As to the progress made since then in this country—and in this country only, if at all—it is hard for me to speak without being either ungracious or insincere, and yet speak I must.  I say, then, that an apparent external progress in some ways is obvious, but I do not know how far that is hopeful, for time must try it, and prove whether it be a passing fashion or the first token of a real stir among the great mass of civilised men.  To speak quite frankly, and as one friend to another, I must needs say that even as I say those words they seem too good to be true.  And yet—who knows?—so wont are we to frame history for the future as well as for the past, so often are our eyes blind both when we look backward and when we look forward, because we have been gazing so intently at our own days, our own lines.  May all be better than I think it!

At any rate let us count our gains, and set them against less hopeful signs of the times.  In England, then—and as far as I know, in England only—painters of pictures have grown, I believe, more numerous, and certainly more conscientious in their work, and in some cases—and this more especially in England—have developed and expressed a sense of beauty which the world has not seen for the last three hundred years.  This is certainly a very great gain, which is not easy to over-estimate, both for those who make the pictures and those who use them.
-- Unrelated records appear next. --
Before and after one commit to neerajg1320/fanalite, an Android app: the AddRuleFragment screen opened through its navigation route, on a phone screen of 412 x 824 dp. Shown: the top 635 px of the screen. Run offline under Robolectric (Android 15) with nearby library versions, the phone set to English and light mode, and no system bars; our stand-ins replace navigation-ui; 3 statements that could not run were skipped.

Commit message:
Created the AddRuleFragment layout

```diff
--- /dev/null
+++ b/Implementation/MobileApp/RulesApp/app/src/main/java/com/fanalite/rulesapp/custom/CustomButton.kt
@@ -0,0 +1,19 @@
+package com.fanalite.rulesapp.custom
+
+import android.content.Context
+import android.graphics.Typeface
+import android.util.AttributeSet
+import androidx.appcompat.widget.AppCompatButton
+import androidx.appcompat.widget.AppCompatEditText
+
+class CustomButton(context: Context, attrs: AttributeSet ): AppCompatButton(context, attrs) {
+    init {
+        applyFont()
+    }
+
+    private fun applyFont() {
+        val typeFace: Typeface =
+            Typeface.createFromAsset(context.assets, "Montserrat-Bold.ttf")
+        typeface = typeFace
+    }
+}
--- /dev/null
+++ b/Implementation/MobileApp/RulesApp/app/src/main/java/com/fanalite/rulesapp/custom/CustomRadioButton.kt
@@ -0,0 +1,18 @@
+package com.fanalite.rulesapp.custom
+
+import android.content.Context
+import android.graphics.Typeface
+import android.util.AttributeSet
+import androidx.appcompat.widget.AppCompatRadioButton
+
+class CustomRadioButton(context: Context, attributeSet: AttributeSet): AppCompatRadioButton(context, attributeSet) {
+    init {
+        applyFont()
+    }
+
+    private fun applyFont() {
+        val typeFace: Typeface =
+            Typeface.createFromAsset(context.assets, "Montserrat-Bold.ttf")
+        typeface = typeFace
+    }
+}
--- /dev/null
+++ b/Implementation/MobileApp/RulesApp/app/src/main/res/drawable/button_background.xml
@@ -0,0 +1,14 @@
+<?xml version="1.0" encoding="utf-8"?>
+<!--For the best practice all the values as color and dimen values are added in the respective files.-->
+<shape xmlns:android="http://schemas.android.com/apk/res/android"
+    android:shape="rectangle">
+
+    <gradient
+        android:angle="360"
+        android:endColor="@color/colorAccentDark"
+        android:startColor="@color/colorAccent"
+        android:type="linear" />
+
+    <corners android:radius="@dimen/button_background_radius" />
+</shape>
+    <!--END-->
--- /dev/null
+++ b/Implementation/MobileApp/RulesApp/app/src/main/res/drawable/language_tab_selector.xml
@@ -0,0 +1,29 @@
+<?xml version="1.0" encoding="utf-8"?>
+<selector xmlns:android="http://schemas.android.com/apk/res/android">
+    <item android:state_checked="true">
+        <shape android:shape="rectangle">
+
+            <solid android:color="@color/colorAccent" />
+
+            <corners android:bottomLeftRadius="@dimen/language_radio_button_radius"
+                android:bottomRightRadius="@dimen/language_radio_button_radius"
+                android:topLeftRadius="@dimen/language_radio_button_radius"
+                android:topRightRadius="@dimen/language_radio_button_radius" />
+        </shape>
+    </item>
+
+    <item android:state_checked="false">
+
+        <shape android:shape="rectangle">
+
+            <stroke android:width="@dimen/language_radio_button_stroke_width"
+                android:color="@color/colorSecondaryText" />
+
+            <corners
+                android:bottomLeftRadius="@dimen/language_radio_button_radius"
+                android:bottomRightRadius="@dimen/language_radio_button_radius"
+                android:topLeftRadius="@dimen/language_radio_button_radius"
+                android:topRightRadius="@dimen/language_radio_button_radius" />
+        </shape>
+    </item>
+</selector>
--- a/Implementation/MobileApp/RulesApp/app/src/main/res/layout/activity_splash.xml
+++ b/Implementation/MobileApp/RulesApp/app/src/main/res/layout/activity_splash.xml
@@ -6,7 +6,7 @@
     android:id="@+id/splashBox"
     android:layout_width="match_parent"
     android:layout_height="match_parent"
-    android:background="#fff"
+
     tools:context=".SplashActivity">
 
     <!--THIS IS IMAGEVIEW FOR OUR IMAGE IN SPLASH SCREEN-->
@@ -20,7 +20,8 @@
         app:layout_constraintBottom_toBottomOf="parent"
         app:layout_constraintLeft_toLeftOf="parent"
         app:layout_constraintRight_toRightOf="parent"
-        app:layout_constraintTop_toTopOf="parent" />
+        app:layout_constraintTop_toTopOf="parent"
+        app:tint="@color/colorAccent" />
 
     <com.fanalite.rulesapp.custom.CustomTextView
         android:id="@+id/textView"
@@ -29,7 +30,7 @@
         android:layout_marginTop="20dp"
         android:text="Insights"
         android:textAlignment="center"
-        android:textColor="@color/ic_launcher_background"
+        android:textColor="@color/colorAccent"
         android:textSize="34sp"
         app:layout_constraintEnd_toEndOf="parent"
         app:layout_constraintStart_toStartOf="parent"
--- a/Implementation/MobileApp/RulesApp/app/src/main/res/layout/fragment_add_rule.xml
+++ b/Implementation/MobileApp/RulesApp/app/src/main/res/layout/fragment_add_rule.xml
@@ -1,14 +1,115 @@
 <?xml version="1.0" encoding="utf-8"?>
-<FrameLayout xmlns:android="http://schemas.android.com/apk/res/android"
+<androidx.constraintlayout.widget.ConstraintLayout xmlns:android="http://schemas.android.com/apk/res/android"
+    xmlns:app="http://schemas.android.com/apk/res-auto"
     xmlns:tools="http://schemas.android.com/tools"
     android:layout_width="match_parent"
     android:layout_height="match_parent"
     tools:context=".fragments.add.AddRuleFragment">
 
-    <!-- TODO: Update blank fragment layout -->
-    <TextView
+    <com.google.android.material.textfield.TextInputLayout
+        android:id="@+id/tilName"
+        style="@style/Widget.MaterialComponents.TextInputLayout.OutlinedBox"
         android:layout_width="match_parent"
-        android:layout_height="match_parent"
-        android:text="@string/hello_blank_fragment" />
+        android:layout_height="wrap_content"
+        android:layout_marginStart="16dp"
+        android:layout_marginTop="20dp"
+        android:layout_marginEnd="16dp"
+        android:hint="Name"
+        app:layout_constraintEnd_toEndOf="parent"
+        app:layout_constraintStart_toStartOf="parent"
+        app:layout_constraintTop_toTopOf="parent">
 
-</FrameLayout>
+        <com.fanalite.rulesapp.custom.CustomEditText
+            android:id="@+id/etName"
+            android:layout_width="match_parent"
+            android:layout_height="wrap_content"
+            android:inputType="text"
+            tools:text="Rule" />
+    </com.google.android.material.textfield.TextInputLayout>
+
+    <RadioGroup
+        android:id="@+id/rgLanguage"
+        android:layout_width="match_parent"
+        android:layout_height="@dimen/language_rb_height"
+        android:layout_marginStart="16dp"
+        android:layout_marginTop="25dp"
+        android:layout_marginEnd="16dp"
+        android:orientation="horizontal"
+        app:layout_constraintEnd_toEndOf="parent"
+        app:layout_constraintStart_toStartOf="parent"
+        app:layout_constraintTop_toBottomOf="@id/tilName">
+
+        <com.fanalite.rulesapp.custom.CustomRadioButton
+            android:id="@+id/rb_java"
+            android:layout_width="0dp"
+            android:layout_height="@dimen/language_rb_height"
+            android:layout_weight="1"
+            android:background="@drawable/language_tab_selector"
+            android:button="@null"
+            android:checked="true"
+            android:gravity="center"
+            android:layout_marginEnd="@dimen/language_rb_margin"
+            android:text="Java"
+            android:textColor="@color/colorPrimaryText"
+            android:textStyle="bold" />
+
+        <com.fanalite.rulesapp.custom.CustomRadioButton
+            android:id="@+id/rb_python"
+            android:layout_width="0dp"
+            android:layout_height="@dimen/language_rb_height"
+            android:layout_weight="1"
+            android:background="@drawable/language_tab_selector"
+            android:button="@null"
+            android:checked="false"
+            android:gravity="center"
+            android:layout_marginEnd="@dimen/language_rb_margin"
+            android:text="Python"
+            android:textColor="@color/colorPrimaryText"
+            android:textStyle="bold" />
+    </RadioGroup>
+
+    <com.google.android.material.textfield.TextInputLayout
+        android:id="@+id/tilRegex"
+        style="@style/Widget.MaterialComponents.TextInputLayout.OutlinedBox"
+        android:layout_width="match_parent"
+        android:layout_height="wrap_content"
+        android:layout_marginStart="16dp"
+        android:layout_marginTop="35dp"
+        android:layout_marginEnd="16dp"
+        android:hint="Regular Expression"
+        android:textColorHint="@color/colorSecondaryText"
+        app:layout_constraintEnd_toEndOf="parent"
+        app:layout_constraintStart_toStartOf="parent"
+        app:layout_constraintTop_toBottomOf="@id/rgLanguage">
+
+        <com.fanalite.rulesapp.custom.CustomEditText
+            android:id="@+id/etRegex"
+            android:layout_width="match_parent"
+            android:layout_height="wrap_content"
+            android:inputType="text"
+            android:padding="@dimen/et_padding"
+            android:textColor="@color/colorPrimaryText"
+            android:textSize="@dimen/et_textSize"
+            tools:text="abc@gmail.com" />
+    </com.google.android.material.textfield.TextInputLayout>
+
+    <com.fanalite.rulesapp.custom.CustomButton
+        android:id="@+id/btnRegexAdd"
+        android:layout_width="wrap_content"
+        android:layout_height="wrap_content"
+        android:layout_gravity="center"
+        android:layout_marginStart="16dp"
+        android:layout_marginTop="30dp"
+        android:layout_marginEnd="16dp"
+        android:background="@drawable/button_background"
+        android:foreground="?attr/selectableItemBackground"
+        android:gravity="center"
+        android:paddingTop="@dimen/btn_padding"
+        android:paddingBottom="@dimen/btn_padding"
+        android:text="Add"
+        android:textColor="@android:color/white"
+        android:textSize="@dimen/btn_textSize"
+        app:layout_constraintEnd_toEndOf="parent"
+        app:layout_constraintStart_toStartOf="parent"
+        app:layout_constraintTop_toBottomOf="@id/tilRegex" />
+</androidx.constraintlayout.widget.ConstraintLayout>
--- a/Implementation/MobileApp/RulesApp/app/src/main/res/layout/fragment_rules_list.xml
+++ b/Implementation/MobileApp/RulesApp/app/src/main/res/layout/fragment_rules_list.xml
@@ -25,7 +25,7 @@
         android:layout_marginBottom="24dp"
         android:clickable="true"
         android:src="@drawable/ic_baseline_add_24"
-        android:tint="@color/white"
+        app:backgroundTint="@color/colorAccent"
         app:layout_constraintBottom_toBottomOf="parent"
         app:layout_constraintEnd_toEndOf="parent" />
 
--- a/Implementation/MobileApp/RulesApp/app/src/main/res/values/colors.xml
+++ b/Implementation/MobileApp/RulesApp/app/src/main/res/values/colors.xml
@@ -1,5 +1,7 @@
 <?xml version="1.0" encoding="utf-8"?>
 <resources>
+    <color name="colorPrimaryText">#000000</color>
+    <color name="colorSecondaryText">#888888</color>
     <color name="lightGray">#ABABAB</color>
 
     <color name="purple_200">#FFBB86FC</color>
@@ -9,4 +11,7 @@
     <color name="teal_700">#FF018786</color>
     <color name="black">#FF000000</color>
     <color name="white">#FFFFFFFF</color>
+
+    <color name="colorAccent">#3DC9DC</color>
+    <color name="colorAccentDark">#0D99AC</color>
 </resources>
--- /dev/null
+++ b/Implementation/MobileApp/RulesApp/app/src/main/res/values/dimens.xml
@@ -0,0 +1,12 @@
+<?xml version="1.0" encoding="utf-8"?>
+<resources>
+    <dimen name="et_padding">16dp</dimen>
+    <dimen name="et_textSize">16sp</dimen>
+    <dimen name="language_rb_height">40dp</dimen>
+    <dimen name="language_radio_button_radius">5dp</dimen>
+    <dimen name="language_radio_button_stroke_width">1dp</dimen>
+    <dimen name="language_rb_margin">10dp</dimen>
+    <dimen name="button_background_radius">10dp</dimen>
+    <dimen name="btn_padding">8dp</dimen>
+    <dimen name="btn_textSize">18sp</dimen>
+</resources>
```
Furthermore, in England, and in England only, there has been a great improvement in architecture and the arts that attend it—arts which it was the special province of the afore-mentioned schools to revive and foster.  This, also, is a considerable gain to the users of the works so made, but I fear a gain less important to most of those concerned in making them.

Against these gains we must, I am very sorry to say, set the fact not easy to be accounted for, that the rest of the civilised world (so called) seems to have done little more than stand still in these matters; and that among ourselves these improvements have concerned comparatively few people, the mass of our population not being in the least touched by them; so that the great bulk of our architecture—the art which most depends on the taste of the people at large—grows worse and worse every day.  I must speak also of another piece of discouragement before I go further.  I daresay many of you will remember how emphatically those who first had to do with the movement of which the foundation of our art-schools was a part, called the attention of our pattern-designers to the beautiful works of the East.  This was surely most well judged of them, for they bade us look at an art at once beautiful, orderly, living in our own day, and above all, popular.  Now, it is a grievous result of the sickness of civilisation that this art is fast disappearing before the advance of western conquest and commerce—fast, and every day faster.  While we are met here in Birmingham to further the spread of education in art, Englishmen in India are, in their short-sightedness, actively destroying the very sources of that education—jewellery, metal-work, pottery, calico-printing, brocade-weaving, carpet-making—all the famous and historical arts